We are these days witnessing the same thing across the country. Mr. Obama & Co. want health care reform and they insist on doing it their way. As they spread across the land taking their plans to various communities, people are gathering to hear them and in lots of places they are not liking what they are hearing. So they protest, sometimes showing visible outrage with what they are hearing. And, yes, some of these meetings are attended by people who have been urged to show up by organizers who would like them to make it evident that they oppose the administration's plans.
Many of them probably took a leaf out of Mr. Obama's own book about how to organize communities to achieve exactly what these protesters and their own organizers have in mind. (Mr. Obama was famously involved in leading people in various communities to organize people so that they can more effectively promote their agendas.) But turn around is not fair play by any means, not if one listens to Mr. Obama's cheerleaders in the media, the likes of Paul Krugman, Gail Collins, and Charles M. Blow, all of them writing on the Op Ed page of The New York Times denouncing the protesters and whoever may or may not have had a hand in organizing them.

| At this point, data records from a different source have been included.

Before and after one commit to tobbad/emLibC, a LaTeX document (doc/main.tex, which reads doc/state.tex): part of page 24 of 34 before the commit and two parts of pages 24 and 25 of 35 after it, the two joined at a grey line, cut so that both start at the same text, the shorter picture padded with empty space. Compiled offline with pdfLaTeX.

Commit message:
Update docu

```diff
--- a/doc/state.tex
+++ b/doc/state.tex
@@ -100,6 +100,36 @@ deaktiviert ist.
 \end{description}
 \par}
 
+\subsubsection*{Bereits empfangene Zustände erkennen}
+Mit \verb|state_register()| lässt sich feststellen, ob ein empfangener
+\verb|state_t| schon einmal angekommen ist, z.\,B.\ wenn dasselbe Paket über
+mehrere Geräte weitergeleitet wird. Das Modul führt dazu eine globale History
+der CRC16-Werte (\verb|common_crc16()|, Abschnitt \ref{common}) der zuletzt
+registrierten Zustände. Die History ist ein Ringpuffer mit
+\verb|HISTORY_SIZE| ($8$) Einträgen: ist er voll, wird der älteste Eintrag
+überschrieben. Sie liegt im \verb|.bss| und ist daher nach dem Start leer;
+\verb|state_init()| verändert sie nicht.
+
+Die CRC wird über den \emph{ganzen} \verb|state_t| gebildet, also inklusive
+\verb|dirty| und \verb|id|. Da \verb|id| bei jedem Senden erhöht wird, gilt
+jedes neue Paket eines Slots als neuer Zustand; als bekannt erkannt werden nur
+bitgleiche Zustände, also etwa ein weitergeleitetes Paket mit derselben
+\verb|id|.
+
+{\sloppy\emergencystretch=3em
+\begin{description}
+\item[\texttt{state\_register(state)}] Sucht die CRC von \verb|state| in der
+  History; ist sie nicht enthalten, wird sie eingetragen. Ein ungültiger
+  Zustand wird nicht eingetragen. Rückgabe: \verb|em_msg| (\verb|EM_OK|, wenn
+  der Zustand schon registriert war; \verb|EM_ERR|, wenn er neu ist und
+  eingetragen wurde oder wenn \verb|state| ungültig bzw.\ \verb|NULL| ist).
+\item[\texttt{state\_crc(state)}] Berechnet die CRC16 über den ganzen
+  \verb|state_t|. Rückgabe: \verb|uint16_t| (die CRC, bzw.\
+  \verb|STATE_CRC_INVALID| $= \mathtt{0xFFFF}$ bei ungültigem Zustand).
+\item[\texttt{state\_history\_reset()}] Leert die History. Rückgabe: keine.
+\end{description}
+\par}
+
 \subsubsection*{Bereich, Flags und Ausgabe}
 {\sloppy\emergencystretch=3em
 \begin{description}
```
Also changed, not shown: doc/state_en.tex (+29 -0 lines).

Why is it Democrats who finds it so intolerable when democracy doesn't go their way? Why can only those results that support their own "ideological agenda"--a term Mr. Obama & Co. like to deploy when they wish to besmirch the opposition--manage to be democratic, while when the vote or the meetings go against them, something must have undermined the democratic process? My guess is that many of these folks really do not want democracy at all. They have their plans, in which they have full confidence whether Americans across the country agree with them, and only when the majority likes those plans will majority rule--or even just minority participation--be something that's acceptable to them.
Mind you, it is not my point to insist on carte blanches for democracy, not by any means. I am in full accord with the implication of that famous example of misguided democracy provided by the lynch mob. However the majority might insist on hanging someone, if no due process was followed in convicting him, it's a no go. Democracy itself isn't sufficient. It must be guided by principles of justice, which is what due process brings to the table. Limited democracy, applied by restricting the process to matters open for a vote, is the ticket, not the bloated, illiberal sort so many enthusiasts want. An that is how democracy is supposed to work in a free country. Some rather few matters can be up for a vote, yes, but not everything. The Bill of Rights was added to the U.S. Constitution precisely in that spirit. No majority support for forcing people to worship in a given way can be legitimate; no majority support for shutting down disagreeable editorialists--and, by extension, community organizers--is legitimate. Not even majority support for taking people's property unless, again, due process has been in play.
Maybe Democrats should abide by the spirit that gave rise to the principles of their party. Even the Bush administration took it to heart not to roundly denounce the protesters of its policies by impugning their commitment to the democratic process.